  • Leonora BuzanskaEmail author
  • Marzena Zychowicz
  • Ana Ruiz
  • François Rossi
Protocol
Part of the Neuromethods book series (NM, volume 126)

Abstract
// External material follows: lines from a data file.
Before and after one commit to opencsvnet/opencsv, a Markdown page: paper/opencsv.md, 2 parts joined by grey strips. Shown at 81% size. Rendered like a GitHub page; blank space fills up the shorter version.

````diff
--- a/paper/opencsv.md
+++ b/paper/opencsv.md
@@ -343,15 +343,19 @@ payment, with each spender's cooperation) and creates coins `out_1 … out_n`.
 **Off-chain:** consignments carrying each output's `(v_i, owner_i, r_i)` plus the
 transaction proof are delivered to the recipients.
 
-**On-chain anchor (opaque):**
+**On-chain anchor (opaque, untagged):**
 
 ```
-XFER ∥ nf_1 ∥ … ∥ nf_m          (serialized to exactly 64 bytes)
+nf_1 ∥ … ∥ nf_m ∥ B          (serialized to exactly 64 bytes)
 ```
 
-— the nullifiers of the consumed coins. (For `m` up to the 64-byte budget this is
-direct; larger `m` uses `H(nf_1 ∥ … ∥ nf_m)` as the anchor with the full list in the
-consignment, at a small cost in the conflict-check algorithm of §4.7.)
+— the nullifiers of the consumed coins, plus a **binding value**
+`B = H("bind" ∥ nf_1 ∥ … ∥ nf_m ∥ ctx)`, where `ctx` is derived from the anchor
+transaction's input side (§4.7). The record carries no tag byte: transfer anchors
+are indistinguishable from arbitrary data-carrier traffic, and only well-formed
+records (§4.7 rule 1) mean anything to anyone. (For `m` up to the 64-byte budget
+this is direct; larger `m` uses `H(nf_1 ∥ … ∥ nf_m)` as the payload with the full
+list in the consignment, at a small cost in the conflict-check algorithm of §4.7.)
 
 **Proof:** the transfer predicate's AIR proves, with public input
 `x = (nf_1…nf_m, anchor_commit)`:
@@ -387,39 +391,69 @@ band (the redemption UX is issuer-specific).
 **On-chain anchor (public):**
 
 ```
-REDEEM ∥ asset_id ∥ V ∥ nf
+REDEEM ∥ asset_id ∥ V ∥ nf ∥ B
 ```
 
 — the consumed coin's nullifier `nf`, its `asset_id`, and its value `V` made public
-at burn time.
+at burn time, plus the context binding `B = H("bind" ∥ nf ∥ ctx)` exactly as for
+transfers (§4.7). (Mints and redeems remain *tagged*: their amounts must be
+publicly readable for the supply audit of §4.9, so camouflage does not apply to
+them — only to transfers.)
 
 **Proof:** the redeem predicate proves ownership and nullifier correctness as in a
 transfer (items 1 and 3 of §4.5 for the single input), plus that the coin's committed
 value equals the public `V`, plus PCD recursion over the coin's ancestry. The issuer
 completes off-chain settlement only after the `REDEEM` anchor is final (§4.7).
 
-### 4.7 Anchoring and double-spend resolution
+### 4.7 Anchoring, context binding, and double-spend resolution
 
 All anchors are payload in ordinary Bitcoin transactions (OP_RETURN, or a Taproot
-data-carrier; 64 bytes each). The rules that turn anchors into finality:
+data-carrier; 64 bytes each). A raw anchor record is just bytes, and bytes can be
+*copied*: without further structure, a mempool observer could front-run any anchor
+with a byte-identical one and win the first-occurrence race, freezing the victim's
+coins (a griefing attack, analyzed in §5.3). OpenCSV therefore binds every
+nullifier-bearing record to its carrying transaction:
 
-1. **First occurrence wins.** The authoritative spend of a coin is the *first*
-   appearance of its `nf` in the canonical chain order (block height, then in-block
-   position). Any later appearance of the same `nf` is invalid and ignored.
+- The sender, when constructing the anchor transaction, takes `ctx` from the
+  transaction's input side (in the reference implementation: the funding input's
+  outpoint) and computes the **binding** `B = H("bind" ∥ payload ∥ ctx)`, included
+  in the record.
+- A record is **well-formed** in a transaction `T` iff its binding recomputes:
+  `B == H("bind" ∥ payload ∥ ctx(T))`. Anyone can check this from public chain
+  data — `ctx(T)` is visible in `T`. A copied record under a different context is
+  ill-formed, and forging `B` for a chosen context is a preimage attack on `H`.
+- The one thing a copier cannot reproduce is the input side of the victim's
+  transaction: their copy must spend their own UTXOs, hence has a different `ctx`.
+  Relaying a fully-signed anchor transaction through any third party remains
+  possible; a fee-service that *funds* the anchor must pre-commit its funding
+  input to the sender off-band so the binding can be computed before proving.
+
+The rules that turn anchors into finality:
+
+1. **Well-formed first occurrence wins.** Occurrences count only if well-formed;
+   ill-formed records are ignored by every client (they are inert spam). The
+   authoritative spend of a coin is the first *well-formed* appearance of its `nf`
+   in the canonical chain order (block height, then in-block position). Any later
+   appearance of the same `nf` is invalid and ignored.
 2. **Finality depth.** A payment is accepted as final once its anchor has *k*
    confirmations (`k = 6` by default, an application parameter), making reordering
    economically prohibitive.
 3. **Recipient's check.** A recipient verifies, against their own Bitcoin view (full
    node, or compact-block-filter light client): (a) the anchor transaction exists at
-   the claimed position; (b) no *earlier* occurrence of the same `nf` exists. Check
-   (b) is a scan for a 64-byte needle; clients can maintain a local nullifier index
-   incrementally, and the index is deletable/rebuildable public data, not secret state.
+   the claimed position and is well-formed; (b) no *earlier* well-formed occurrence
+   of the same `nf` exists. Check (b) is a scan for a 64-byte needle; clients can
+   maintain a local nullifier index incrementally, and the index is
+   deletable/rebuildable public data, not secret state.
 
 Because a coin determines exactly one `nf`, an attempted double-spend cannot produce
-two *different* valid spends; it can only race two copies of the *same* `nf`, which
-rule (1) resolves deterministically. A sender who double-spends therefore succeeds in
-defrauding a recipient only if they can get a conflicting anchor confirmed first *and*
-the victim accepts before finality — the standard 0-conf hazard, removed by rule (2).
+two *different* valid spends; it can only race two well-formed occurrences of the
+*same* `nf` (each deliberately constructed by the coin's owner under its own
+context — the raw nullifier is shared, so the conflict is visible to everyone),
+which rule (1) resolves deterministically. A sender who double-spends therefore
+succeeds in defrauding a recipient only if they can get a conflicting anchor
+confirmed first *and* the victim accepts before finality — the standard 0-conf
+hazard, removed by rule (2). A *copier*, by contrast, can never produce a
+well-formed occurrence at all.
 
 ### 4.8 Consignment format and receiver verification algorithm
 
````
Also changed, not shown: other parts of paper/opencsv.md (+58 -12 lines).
Neural stem cell fate decisions are dependent upon signals coming from microenvironment composed of extracellular matrix proteins, soluble factors and specificity of cell–cell contacts. We have developed in vitro systems to trace developmental processes of neural stem cells and to control their fate commitment. Applied technologies include nano/micro-fabrication techniques, like microcontact printing and piezoelectric microspotting of biomolecules on plasma deposited cell repellent surface. Designed bioactive domains with controlled content and geometry served as a template to immobilize neural stem cells to the surface and direct their differentiation. Migration and axon-like outgrowth have been successfully guided by means of interconnected squares configuration. Receptor mediated versus electrostatic interactions on the cell membrane–surface interface were crucial to keep the cells either in neurally committed or in non-differentiated stages by fibronectin or poly-L-lysine pattern, respectively. Single cell versus multicellular positioning further promoted stem cells non-differentiated stage. Activation of intracellular pathways by signaling molecules (Wnt, CNTF, Jagged, Notch and DKK-1) microspotted with fibronectin directed differentiation into astrocytic and neuronal lineages, as revealed by immunocytochemical and molecular analysis. Our results proved that neural stem cell fate decisions can be influenced by manipulating the composition and architecture of the 2D bioactive domains reflecting their natural niche microenvironment.

Key words

Neural stem cells Piezoelectric microspotting Microcontact printing Bioactive domains 

Notes

Acknowledgments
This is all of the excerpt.